Remember when we all watched with gaping maws at the ignorance of politicians and pundits on ABC1's Q&A program? Remember when Daniel Silk wrote a substantial letter of complaint to the ABC about how poorly the discussion was handled? Well Daniel has had something of a result from his letter, which led to an assessment of the program and an apology and admission that some of the remarks made by Tony Jones could be "confusing and misleading". A footnote has been added to the Q&A webpage for the particular program. It doesn't fix what went wrong on the night, but a GG to Daniel for raising the alarm in an official capacity — and the Q&A team will probably be more careful to get things straight should gaming come up again in future.
The full reply letter to Daniel from the ABC after the jump. [Thanks to Daniel for sharing!]
Thank you for your email. Please accept my sincere apologies for the delay in responding to your concerns.
In keeping with our complaint handling procedures, Audience and Consumer Affairs has reviewed the Q & A broadcast of 24 July 2008, assessed it against ABC editorial standards, considered the points you make and, in order to ensure procedural fairness, sought comment from the program team.
With regard to the background information on the game Fallout 3 provided by presenter Tony Jones, we acknowledge your point that the game was refused classification by the Classification Board because of the intravenous drug use, rather than the violence in the game. While Tony Jones mentioned the issue of drug use and violence in his précis of the game, he offered no specifics on why the game was actually refused classification. From our own understanding of the game of Fallout 3, the ABC believes that it is legitimate to mention the violence in the game. Mr Jones did not state that the main purpose of the game was to kill everyone. For your information Fallout 3 was used as it was a topical example of a game that had been refused classification by the Classification Board.
The ABC apologises for the information provided by presenter Tony Jones in the middle of the discussion on gaming and agrees that it may have been confusing and misleading. Mr Jones was aware that a rating system exists for games. He had been briefed on concerns that the current system is inadequate because it does not provide an R rating. But regrettably in the pressure of the program and in attempting to summarise and point to the lack of a comprehensive rating system, Mr Jones erred by stating that there was no ratings system for video games.
As the program is still available online, the program team have put a note on the website at: http://www.abc.net.au/tv/qanda/txt/s2318124.htm. This note acknowledges that some of the discussion was confusing, admits Tony Jones's error, explains that a classification system exists and directs readers to the Classification (Publication, Films and Computer Games) Act 1995. In addition, the program team have been reminded of the ABC's commitment to factual accuracy as elucidated in the ABC's Code of Practice. For your reference this may be accessed at: http://abc.net.au/corp/pubs/documents/200806_codeofpractice-revised_2008.pdf.
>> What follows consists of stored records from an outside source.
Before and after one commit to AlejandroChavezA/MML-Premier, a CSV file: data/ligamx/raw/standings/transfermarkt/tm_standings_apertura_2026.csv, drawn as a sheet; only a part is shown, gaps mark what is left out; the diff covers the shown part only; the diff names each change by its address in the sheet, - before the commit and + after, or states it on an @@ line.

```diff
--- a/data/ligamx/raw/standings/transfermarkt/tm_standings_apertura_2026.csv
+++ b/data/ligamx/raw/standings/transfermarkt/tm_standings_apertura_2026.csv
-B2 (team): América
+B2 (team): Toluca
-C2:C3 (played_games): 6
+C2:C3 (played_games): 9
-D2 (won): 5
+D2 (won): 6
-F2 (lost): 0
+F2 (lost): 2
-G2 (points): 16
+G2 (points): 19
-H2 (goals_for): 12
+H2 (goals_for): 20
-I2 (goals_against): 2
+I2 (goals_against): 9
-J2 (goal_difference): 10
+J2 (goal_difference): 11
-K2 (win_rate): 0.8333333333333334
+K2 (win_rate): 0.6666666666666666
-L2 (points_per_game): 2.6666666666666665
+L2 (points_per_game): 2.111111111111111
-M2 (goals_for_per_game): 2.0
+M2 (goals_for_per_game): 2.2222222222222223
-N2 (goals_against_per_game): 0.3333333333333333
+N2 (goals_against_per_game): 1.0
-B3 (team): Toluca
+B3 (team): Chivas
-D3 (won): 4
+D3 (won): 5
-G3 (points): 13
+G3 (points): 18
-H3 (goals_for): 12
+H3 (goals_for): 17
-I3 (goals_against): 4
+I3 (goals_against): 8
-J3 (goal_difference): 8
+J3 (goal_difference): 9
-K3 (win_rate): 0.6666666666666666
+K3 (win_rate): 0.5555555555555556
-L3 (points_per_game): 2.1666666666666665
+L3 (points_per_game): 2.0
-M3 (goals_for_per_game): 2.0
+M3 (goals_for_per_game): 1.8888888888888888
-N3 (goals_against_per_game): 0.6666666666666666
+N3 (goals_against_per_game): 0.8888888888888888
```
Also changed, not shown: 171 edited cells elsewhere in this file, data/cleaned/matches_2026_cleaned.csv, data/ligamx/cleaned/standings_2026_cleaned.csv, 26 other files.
The ABC acknowledges your thoughts on the views expressed by some of the panellists on this subject. The panel members are politicians and others who have a role in public life. They do not know the questions they will have to answer nor what subject matter will be canvassed, prior to going on air. While I understand your concerns regarding the views put forth by the panel members on gaming, it is the case that they may not have had any experience with the subject prior to the program. It should also be noted that their views are their own. They are not shared by the ABC. The program does attempt to evince the panellists' answers fresh, unfettered, and unmediated by party political spin.
You voice concern that the subject of snuff movies was raised. As I am sure you will understand, Tony Jones cannot rigidly control the direction of the discussion. Neither he, nor the ABC can ensure that the panellists stay on the subject matter. For your information it was National Party senator Barnaby Joyce who mentioned snuff movies. The segue into a discussion about gambling and the pokies was a result of Tony Jones throwing to an audience member who had their hand up. This audience member was seeking the panellists' views on the idea that protecting people's right to chose entertainment, such as their right to chose violent video games, plays into the hands of those who would wish to legitimise gambling, when gambling causes more social problems than violent video games.
I note your comment that the original audience member who asked the question had his hand up throughout the discussion, presumably because he wished to make a follow up point. It was the case that he had the opportunity to speak again when he was asked a question by journalist Christine Jackman who was on the panel. Given the ebb and flow of the discussion, it is not always possible or desirable for Tony Jones to return to the audience for further comment from the original questioner; however, we understand that in this instance it may have been worthwhile given the error noted above.
The ABC appreciates your feedback. Please be assured that it has been registered by the Q & A team and they will be mindful of your views should the subject matter come up again on the program.
Thank you again for taking the time to write.
Claire M Gorman Investigations Officer ABC Audience and Consumer Affairs